Jemena announces revised NGP schedule
Jemena is resequencing the construction schedule for the Northern Gas Pipeline (NGP) to facilitate finalisation of some outstanding land access approvals.
As a result, the commencement of construction works on the project – which was targeted to begin in April 2017 – will be delayed.
“Jemena remains fully committed to building and operating the Northern Gas Pipeline project, and is confident the outstanding approvals will be finalised over the coming weeks,” said a Jemena spokesperson.
“The project remains on schedule for first gas to flow in 2018.”
Due to the resequencing of the pipeline’s construction, Jemena is also amending its arrangements with its construction partner McConnell Dowell, and will be retendering aspects of the project.
“Jemena understands the resequencing may be disappointing to members of the community, particularly those businesses in Tennant Creek which have been preparing to deliver contracts as part of the NGP project,” said the spokesperson.
“Jemena remains committed to delivering these contracts; this includes its jobs and training packages in Tennant Creek.
“Unfortunately, these projects will be rescheduled to a later date in-light of the NGP’s revised construction schedule.
“Jemena will be communicating with impacted individuals as soon as possible to provide further details on what this means for them.”
For avoidance of doubt for the Tennant Creek and Mt Isa communities, Jemena expects to commence the Phillip Creek Compressor Station and Mount Isa Compressor Station in 2017 as planned, bringing a number of jobs and contracts to the region.
“Jemena thanks the communities, particularly the local Tennant Creek and Mount Isa communities, for their understanding and continued support of the NGP project,” said the spokesperson.

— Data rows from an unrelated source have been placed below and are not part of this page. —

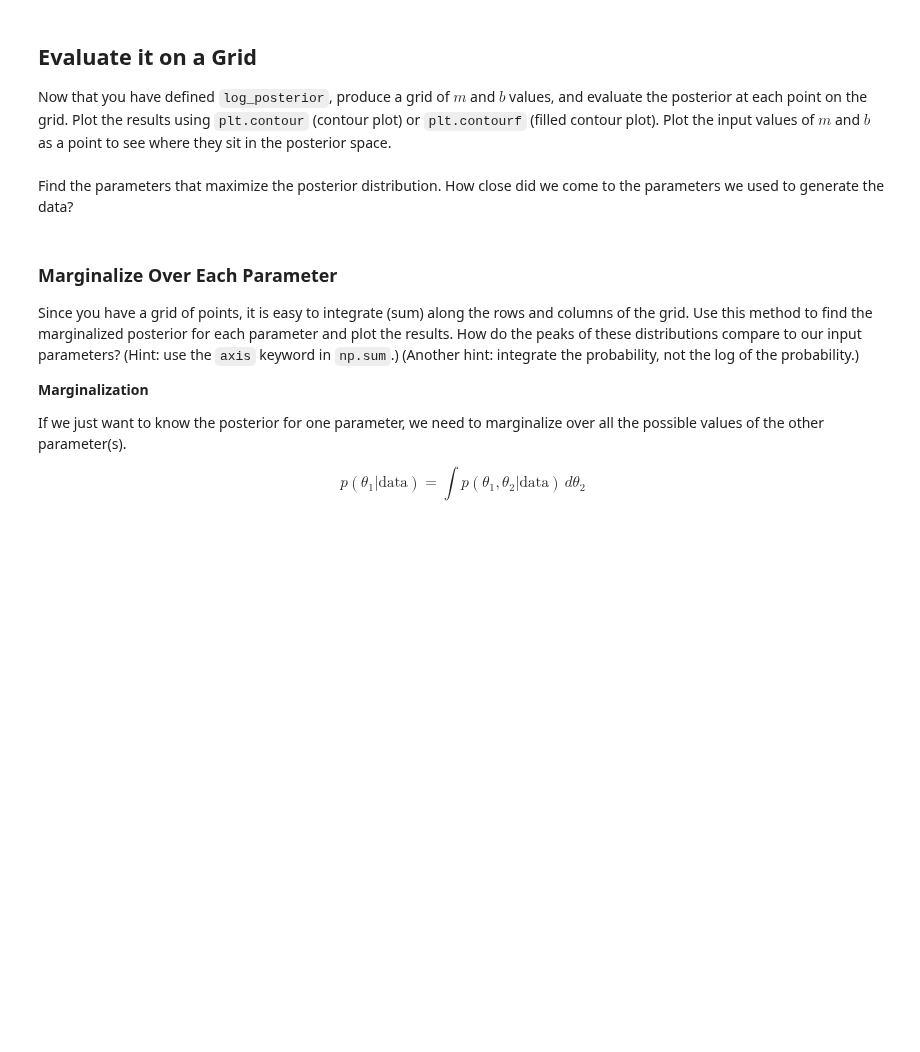
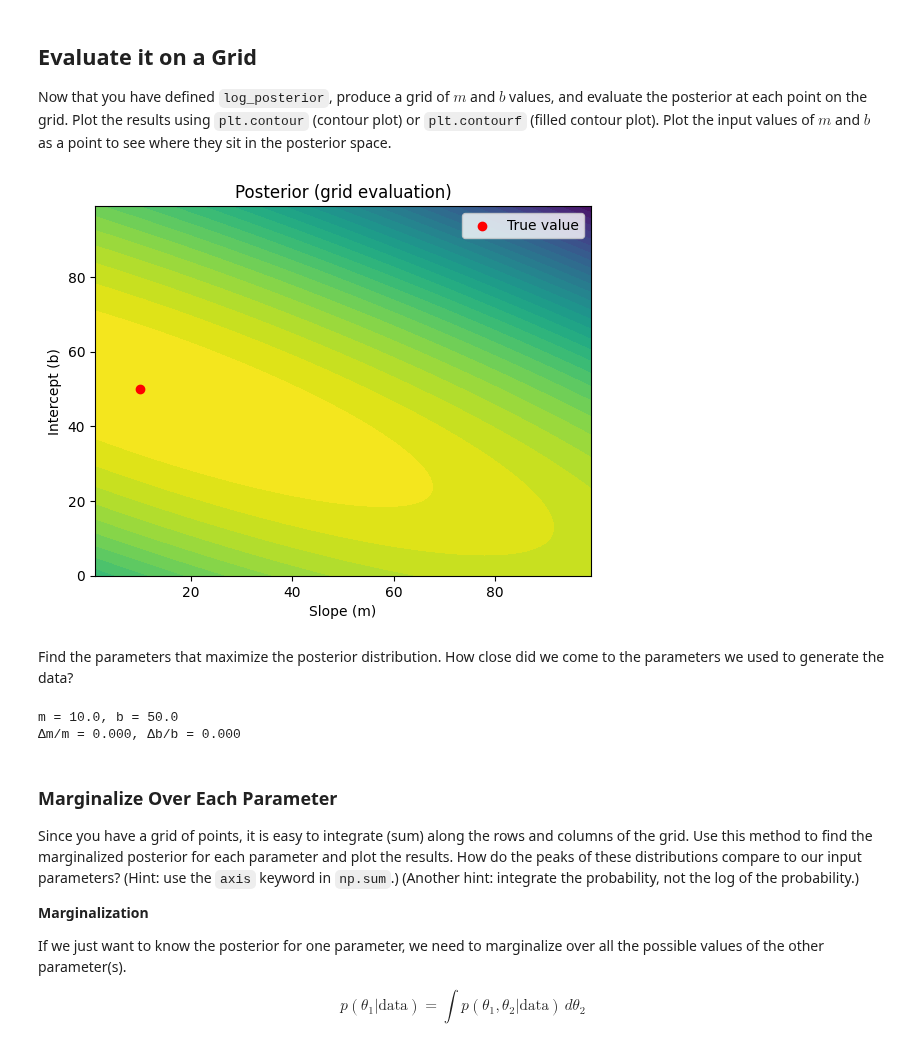
Before and after one commit to ASTR154/bayesian-statistics, a Jupyter notebook: monte_carlo_line_fitting.ipynb, the cells around one changed output. Saved outputs shown, nothing was run; the diff lists cells and outputs as text; code cells hidden in the pictures; blank space fills up the shorter version.

```diff
--- a/monte_carlo_line_fitting.ipynb
+++ b/monte_carlo_line_fitting.ipynb
@@ -116,17 +170,43 @@ plt.contourf( # complete
+# %%
+grid_spacing = 1.
+m_range = np.arange(m_min + 1, m_max, grid_spacing)
+b_range = np.arange(b_min, b_max, grid_spacing)
+
+posterior_grid = np.zeros((len(b_range), len(m_range)))
+
+for j, b_val in enumerate(b_range):
+    for i, m_val in enumerate(m_range):
+        posterior_grid[j, i] = log_posterior([m_val, b_val], x, y, dy)
+
+
+plt.contourf(m_range, b_range, posterior_grid, levels=30)
+plt.scatter(m, b, color='red', label='True value')
+j_max, i_max = np.unravel_index(np.argmax(posterior_grid), posterior_grid.shape)
+m_infer = m_range[i_max]
+b_infer = b_range[j_max]
+plt.xlabel("Slope (m)")
+plt.ylabel("Intercept (b)")
+plt.title("Posterior (grid evaluation)")
+plt.legend()
+plt.show()
+# %% [output]
+[figure, added]
 # %% [markdown]
 Find the parameters that maximize the posterior distribution. How close did we come to the parameters we used to generate the data?
 # %%
 # Find the indices where the posterior is maximised --> what m and b is this?
-j_max, i_max = # complete
-
+j_max, i_max = np.unravel_index(np.argmax(posterior_grid), posterior_grid.shape)
 m_infer = m_range[i_max]
 b_infer = b_range[j_max]
-print(f'm = {m_infer:.1f}, b = {b_infer:.1f}')
 
 # Fractional error of the inferred solution compared to the input 'true' parameters
-m_frac_err = # complete
-b_frac_err = # complete
+m_frac_err = (m_infer - m_true) / m_true
+b_frac_err = (b_infer - b_true) / b_true
+print(f'm = {m_infer:.1f}, b = {b_infer:.1f}')
 print(f'Δm/m = {m_frac_err:.3f}, Δb/b = {b_frac_err:.3f}')
+# %% [output]
+m = 10.0, b = 50.0
+Δm/m = 0.000, Δb/b = 0.000
 # %% [markdown]
 ### Marginalize Over Each Parameter
 Since you have a grid of points, it is easy to integrate (sum) along the rows and columns of the grid. Use this method to find the marginalized posterior for each parameter and plot the results. How do the peaks of these distributions compare to our input parameters? (Hint: use the `axis` keyword in `np.sum`.) (Another hint: integrate the probability, not the log of the probability.)
```
Also changed, not shown: parts of 11 cells of this notebook.
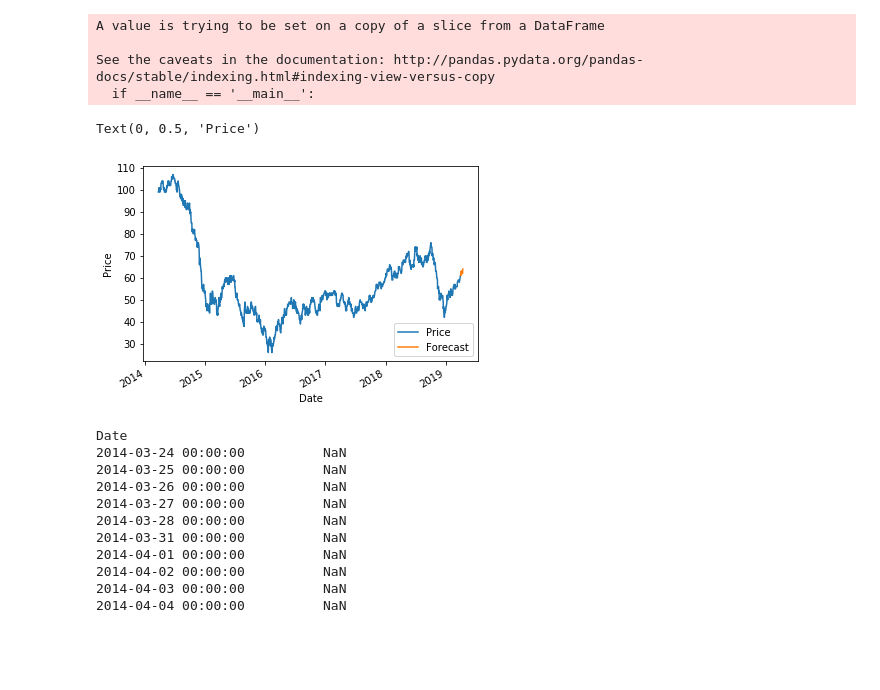
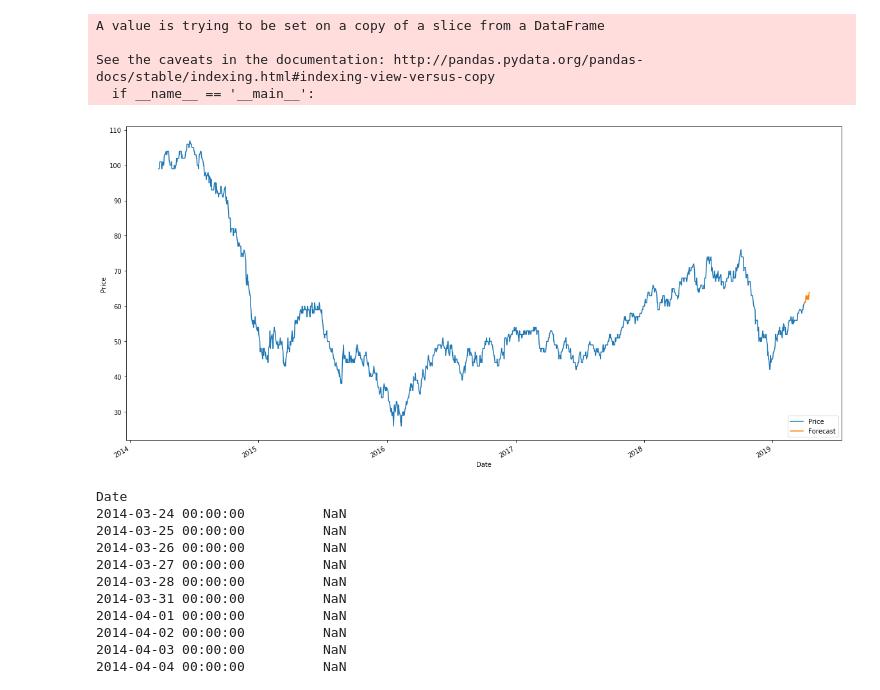
Before and after one commit to garrett0024/Heating-Oil-Gasoline-Crude-Oil-Value-at-Risk, a Jupyter notebook: Futures Exercise.ipynb, the cells around one changed output. Saved outputs shown, nothing was run; the diff lists cells and outputs as text; code cells hidden in the pictures; blank space fills up the shorter version.

```diff
--- a/Futures Exercise.ipynb
+++ b/Futures Exercise.ipynb
@@ -165,13 +165,12 @@ See the caveats in the documentation: http://pandas.pydata.org/pandas-docs/stabl
 # %%
 CLframe['Price'].plot()
 CLframe['Forecast'].plot()
 plt.legend(loc=4)
 plt.xlabel('Date')
 plt.ylabel('Price')
-#plt.rcParams['figure.figsize'] = 10,15
+plt.rcParams['figure.figsize'] = 10,25
 # %% [output]
-Text(0, 0.5, 'Price')
-[figure, old version]
+[figure, new version]
 # %%
 print(CLframe['Forecast'])
 # %% [output]
```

The announcement follows an emergency objection lodged by Traditional Owners along the NGP route in response to clearing on their land.
A representative of the Wakaya Aboriginal Land Trust formally lodged an objection to the Northern Territory Government, which states that the Trust has not given consent to the land clearing.
Members of the both the Wakaya and Waramungu Aboriginal Land Trusts in the Northern Territory dispute claims from Jemena that the company has secured their consent for its proposed gas pipeline access route.
The community claim Jemena have misled Traditional Owners by downplaying plans to transport fracked gas through the pipeline, with man worried fracking would poison water and open up country to industrial gasfields.
Jemena has said gas from current off-shore conventional sources will underpin the pipeline’s development, with future sources of gas depending on the outcome of the Northern Territory Government’s review into hydraulic fracturing.